▶ **ASSIGNED TASK**:
For each line of the data below that contains "from", return that line.

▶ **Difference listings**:
>>>>

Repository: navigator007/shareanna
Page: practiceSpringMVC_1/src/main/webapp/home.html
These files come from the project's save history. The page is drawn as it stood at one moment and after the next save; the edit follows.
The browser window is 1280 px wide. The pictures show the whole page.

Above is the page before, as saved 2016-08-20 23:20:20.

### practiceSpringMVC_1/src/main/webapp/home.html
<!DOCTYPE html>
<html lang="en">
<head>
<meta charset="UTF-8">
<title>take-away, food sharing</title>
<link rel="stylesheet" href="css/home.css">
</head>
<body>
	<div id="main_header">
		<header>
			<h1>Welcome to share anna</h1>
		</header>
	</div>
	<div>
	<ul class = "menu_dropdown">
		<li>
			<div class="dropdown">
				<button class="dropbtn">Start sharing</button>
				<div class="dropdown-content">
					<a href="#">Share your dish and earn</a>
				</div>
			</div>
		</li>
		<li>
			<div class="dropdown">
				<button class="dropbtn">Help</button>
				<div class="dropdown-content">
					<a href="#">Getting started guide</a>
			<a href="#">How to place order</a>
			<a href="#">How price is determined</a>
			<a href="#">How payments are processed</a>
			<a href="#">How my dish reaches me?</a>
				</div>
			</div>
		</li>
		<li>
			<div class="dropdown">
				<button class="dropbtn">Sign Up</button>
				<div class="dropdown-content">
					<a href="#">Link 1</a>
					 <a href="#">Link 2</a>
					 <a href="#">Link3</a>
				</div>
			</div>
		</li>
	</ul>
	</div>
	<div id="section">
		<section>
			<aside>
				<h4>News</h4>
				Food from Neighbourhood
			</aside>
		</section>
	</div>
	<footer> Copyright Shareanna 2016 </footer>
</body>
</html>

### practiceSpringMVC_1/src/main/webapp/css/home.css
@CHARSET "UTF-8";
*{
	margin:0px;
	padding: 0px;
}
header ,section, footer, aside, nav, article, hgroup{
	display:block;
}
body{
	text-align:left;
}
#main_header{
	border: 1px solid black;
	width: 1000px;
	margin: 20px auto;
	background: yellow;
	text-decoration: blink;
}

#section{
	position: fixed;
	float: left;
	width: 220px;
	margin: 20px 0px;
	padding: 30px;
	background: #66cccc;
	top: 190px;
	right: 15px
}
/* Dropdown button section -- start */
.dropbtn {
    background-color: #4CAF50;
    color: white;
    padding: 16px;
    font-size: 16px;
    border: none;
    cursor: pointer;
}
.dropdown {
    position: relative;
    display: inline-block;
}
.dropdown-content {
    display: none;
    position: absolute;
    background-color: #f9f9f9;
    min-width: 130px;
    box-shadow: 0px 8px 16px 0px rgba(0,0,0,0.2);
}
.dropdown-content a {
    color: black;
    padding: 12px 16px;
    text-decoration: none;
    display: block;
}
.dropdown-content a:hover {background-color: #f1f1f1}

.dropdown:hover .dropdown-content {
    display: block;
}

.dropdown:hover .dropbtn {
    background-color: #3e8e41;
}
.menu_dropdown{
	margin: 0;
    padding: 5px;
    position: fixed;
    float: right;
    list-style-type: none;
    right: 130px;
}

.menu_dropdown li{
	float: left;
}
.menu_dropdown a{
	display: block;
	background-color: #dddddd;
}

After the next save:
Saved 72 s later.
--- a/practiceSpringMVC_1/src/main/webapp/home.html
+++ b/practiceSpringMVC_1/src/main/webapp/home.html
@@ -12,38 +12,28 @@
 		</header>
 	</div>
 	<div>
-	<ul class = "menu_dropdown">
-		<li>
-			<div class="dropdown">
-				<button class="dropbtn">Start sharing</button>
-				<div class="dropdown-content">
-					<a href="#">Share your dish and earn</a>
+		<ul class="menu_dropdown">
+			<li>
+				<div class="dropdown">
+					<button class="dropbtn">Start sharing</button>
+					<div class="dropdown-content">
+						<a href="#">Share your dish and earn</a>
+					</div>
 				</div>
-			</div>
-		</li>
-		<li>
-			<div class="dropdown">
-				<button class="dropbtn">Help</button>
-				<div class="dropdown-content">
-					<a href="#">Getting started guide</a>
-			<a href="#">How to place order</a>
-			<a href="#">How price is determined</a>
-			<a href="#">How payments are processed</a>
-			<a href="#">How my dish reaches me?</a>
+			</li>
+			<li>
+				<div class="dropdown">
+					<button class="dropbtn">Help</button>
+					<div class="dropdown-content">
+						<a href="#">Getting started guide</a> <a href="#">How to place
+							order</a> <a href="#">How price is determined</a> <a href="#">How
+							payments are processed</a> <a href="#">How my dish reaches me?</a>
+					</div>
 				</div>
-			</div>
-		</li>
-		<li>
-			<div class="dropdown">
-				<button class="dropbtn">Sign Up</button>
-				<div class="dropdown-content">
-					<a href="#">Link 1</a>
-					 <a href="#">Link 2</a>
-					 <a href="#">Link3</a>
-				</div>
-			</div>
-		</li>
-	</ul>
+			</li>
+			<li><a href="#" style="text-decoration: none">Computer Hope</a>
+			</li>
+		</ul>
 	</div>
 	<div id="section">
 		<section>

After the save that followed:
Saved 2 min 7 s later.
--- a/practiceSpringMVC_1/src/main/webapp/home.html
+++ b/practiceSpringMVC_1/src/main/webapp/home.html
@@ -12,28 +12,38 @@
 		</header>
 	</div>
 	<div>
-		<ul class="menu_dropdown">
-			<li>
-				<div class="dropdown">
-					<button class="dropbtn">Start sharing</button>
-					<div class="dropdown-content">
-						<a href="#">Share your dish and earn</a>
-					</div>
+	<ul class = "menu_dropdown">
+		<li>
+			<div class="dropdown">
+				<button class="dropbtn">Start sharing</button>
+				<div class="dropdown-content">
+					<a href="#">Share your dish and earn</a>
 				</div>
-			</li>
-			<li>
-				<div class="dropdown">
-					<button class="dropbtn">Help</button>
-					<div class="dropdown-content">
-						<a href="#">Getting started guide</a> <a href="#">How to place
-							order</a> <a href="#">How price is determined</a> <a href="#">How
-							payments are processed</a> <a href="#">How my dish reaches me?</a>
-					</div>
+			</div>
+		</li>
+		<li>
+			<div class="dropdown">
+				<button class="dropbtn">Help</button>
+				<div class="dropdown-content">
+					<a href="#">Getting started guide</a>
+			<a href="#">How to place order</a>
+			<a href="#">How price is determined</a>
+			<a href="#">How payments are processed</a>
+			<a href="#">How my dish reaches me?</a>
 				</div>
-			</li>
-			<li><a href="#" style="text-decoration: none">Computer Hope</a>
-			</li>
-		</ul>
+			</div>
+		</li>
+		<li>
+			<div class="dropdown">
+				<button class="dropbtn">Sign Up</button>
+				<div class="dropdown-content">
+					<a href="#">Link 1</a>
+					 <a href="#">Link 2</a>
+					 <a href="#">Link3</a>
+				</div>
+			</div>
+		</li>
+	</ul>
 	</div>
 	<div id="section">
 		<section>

<<<<

▶ **ANSWER TO THIS EXERCISE**:
These files come from the project's save history. The page is drawn as it stood at one moment and after the next save; the edit follows.
				Food from Neighbourhood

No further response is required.